SUPREME COURT OF THE UNITED STATES


No. 98—536

TOMMY OLMSTEAD, COMMISSIONER, GEORGIA DEPARTMENT OF HUMAN RESOURCES, et al., PETITIONERS v. L. C., by JONATHAN ZIMRING, guardian ad litem and next friend, et al.

ON WRIT OF CERTIORARI TO THE UNITED STATES COURT OF APPEALS FOR THE ELEVENTH CIRCUIT

[June 22, 1999]

    Justice Stevens, concurring in part and concurring in the judgment.

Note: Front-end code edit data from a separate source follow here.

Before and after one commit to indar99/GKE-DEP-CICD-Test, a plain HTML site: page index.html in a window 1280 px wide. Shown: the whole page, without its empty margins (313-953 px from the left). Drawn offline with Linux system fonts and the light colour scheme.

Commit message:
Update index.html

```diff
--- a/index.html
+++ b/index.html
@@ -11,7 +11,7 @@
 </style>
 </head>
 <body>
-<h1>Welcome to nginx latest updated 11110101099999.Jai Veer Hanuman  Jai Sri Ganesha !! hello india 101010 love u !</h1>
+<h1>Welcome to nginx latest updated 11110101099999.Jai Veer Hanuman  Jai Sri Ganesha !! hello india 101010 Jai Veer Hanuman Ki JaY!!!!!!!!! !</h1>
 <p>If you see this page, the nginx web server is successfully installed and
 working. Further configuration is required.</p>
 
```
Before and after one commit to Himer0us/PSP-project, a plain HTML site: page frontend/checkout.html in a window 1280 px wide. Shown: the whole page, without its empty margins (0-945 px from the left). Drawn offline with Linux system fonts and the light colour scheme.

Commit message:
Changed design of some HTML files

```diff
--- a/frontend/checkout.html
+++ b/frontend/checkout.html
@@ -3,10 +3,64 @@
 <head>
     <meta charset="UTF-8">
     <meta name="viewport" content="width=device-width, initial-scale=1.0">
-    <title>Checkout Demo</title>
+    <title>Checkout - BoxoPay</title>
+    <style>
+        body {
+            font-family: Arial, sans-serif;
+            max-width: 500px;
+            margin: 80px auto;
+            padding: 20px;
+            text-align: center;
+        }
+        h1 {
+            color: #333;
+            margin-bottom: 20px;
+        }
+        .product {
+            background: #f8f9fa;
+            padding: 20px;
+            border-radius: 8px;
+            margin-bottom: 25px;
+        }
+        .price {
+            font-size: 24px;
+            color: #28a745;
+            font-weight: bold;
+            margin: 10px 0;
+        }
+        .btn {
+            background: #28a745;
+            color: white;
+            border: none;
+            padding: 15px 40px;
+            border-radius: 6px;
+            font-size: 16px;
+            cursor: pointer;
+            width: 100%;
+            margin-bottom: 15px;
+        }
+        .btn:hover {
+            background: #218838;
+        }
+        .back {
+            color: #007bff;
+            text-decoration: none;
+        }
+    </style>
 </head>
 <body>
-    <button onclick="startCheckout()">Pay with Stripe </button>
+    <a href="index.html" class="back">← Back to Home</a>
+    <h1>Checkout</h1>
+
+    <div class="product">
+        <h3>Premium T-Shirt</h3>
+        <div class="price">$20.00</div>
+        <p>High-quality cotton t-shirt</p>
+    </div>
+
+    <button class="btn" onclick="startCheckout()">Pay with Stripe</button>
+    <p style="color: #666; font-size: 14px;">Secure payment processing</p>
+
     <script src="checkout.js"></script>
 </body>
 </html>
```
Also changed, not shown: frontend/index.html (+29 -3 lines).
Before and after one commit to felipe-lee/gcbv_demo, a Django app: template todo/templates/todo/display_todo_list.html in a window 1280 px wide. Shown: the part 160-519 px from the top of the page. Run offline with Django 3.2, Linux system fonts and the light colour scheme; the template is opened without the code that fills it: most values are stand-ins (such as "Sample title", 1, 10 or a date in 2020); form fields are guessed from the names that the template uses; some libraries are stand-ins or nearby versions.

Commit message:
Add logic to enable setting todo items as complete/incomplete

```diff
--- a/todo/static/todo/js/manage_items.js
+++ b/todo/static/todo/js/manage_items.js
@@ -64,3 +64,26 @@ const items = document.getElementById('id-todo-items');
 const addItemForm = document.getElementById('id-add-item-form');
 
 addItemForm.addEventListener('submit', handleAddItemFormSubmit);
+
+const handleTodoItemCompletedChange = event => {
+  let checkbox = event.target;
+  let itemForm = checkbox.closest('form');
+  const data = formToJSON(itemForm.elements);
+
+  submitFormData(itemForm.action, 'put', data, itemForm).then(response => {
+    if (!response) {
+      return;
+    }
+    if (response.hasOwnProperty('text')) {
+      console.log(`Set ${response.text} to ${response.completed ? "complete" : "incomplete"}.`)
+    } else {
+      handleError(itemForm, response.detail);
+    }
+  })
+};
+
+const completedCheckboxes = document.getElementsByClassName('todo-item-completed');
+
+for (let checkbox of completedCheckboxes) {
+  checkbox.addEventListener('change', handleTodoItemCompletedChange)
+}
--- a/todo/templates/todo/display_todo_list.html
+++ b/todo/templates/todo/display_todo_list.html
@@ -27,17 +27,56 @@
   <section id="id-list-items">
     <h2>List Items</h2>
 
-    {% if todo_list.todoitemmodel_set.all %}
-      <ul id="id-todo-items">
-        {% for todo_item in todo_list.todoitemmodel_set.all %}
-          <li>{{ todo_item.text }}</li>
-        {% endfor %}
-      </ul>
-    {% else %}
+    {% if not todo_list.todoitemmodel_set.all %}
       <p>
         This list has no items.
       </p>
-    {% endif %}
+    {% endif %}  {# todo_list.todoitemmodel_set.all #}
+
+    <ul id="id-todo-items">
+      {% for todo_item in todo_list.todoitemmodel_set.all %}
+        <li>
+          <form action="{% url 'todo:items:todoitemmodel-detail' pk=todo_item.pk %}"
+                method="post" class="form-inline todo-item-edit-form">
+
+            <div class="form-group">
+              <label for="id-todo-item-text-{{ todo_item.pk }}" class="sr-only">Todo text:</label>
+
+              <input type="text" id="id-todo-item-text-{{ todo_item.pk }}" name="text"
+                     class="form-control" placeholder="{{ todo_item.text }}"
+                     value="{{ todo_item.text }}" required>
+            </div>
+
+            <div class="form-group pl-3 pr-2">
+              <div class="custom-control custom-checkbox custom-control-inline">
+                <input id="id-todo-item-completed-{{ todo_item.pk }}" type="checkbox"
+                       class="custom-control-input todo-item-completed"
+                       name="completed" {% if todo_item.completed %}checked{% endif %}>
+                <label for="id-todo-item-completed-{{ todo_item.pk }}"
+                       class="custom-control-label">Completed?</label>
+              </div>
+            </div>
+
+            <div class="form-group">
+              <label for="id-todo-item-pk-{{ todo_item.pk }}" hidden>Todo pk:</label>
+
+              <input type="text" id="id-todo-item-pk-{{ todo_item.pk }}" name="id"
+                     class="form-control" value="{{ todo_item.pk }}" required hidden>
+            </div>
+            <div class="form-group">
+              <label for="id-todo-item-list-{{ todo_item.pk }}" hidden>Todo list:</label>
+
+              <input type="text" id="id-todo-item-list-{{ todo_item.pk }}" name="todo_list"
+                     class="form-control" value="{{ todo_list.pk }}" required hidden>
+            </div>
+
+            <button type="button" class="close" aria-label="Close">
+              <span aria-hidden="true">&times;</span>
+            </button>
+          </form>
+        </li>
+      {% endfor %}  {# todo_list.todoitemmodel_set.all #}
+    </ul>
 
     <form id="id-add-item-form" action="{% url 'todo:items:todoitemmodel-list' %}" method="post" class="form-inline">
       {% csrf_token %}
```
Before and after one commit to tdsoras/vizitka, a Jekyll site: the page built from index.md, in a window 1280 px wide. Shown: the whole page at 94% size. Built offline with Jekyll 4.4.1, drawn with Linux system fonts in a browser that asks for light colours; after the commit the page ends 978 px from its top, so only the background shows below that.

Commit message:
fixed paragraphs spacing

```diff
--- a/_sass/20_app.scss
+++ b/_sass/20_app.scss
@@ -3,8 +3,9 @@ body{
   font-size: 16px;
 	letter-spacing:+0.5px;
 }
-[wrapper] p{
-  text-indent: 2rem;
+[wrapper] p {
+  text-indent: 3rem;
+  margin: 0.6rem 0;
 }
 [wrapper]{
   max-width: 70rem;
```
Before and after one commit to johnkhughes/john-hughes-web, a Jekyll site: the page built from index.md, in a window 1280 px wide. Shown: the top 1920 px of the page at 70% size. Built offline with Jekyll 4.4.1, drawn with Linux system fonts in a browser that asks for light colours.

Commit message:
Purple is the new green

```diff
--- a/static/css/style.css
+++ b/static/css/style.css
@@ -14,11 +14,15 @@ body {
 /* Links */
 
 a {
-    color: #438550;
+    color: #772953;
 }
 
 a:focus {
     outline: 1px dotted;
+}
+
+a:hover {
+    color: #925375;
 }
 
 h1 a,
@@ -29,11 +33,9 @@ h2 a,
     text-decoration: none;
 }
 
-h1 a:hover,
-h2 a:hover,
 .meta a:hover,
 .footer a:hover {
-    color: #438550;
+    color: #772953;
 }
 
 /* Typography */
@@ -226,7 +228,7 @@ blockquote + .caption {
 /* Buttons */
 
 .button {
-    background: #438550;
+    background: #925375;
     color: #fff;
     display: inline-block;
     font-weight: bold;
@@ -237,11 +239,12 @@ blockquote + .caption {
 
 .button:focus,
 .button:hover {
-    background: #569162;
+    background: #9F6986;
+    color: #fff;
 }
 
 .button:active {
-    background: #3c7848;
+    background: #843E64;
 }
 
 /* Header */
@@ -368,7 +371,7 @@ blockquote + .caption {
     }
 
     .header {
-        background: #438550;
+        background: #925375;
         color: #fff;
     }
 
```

    Unjustified disparate treatment, in this case, “unjustified institutional isolation,” constitutes discrimination under the Americans with Disabilities Act of 1990. See ante, at 15. If a plaintiff requests relief that requires modification of a State’s services or programs, the State may assert, as an affirmative defense, that the requested modification would cause a fundamental alteration of a State’s services and programs. In this case, the Court of Appeals appropriately remanded for consideration of the State’s affirmative defense. On remand, the District Court rejected the State’s “fundamental-alteration defense.” See ante, at 10, n. 7. If the District Court was wrong in concluding that costs unrelated to the treatment of L. C. and E. W. do not support such a defense in this case, that arguable error should be corrected either by the Court of Appeals or by this Court in review of that decision. In my opinion, therefore, we should simply affirm the judgment of the Court of Appeals. But because there are not five votes for that disposition, I join Justice Ginsburg’s judgment and Parts I, II, and III—A of her opinion. Cf. Bragdon v. Abbott, 524 U.S. 624, 655—656 (1998) (Stevens, J. concurring); Screws v. United States, 325 U.S. 91, 134 (1945) (Rutledge, J. concurring in result).